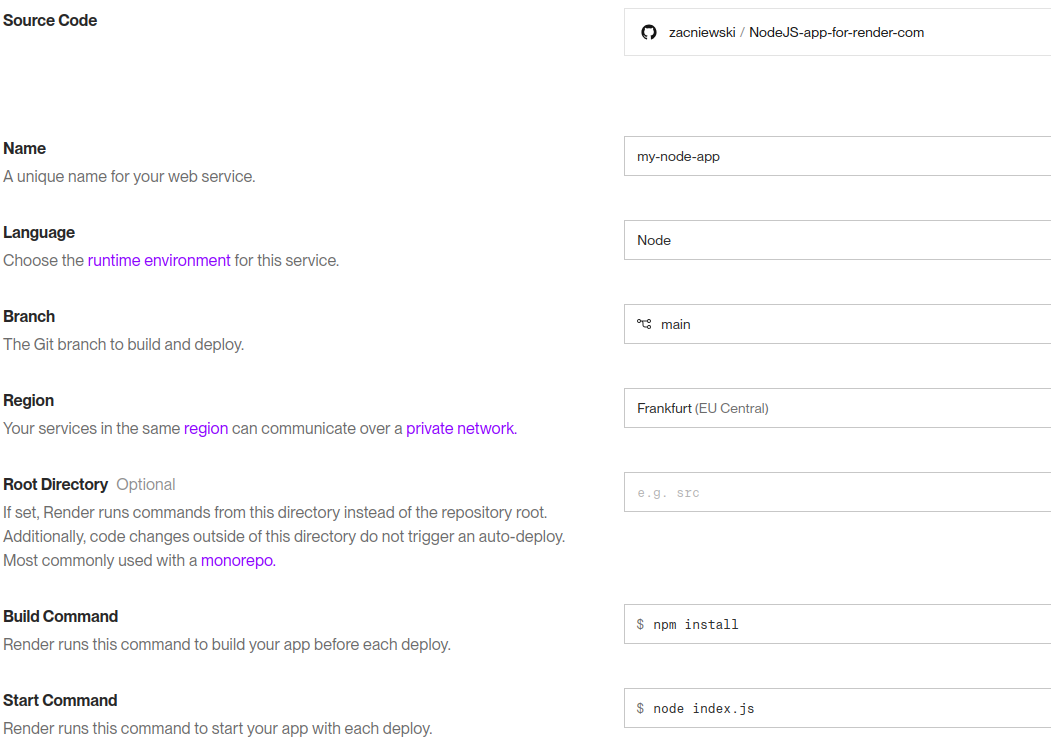
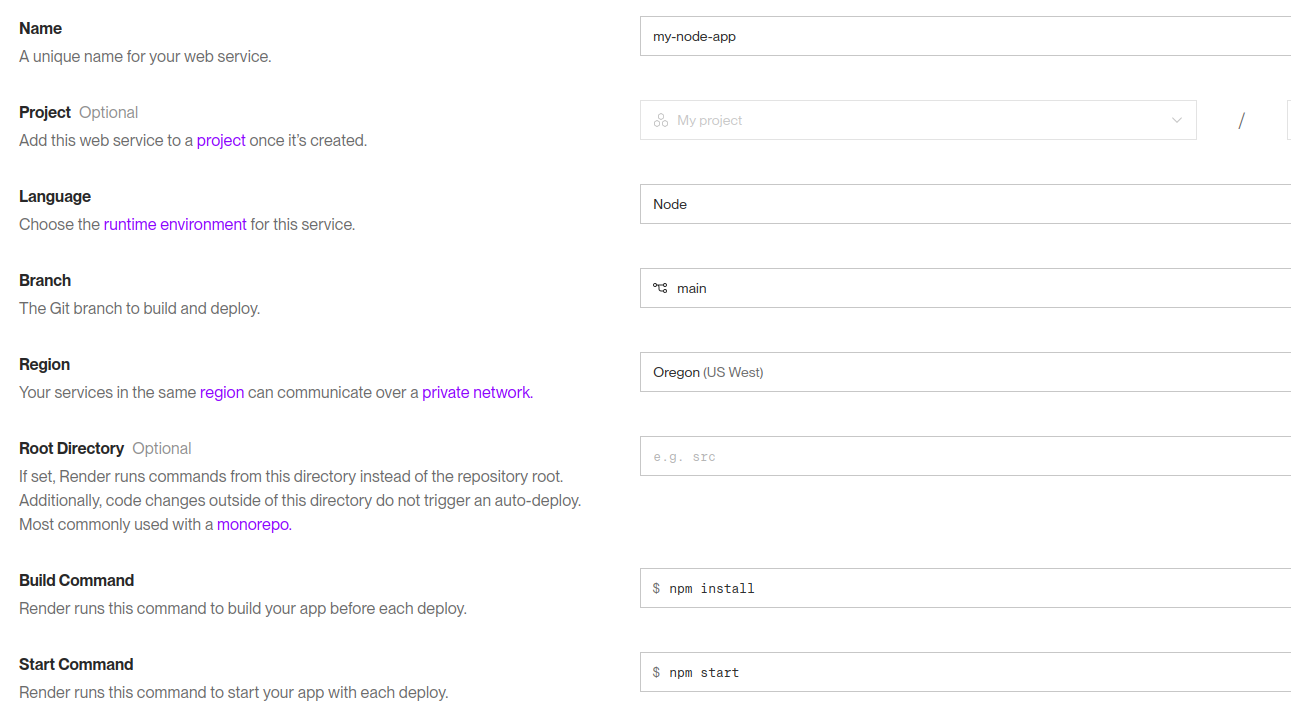
Adding screenshots with configuration steps

diff --git a/README.md b/README.md
@@ -92,7 +92,8 @@ Wypełnij formularz konfiguracji następującymi danymi:
 - **Build Command**: `npm install`
 - **Start Command**: `npm start`
 
-W sekcji **Instance Type** wybierz darmowy plan (**Free**).
+W sekcji **Instance Type** wybierz darmowy plan (**Free**).  
+> Nie wciskaj jeszcze `Deploy Web Service`!
 
 ![Formularz konfiguracji usługi na Render](screenshots/3.png)
 
@@ -108,7 +109,9 @@ Jeśli chcesz, aby baza była trwała i profesjonalna, zalecane jest użycie Pos
    - Key: `DATABASE_URL`
    - Value: `./database.sqlite`
 
-> ![Placeholder: Sekcja Environment Variables dla SQLite]
+> ![Placeholder: Sekcja Environment Variables dla SQLite](screenshots/4.png)  
+Teraz możesz wcisnąć `Deploy Web Service`  
+
 
 ### Opcja B: PostgreSQL (Zalecane)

▶ _EXERCISE BRIEF_:
An exact copy of the lines from the one containing "diff --git a/README.md b/README.md" through the end of the data above is the whole answer.

▶ _RESPONSE TO THE TASK_:
diff --git a/README.md b/README.md
@@ -92,7 +92,8 @@ Wypełnij formularz konfiguracji następującymi danymi:
 - **Build Command**: `npm install`
 - **Start Command**: `npm start`
 
-W sekcji **Instance Type** wybierz darmowy plan (**Free**).
+W sekcji **Instance Type** wybierz darmowy plan (**Free**).  
+> Nie wciskaj jeszcze `Deploy Web Service`!
 
 ![Formularz konfiguracji usługi na Render](screenshots/3.png)
 
@@ -108,7 +109,9 @@ Jeśli chcesz, aby baza była trwała i profesjonalna, zalecane jest użycie Pos
    - Key: `DATABASE_URL`
    - Value: `./database.sqlite`
 
-> ![Placeholder: Sekcja Environment Variables dla SQLite]
+> ![Placeholder: Sekcja Environment Variables dla SQLite](screenshots/4.png)  
+Teraz możesz wcisnąć `Deploy Web Service`  
+
 
 ### Opcja B: PostgreSQL (Zalecane)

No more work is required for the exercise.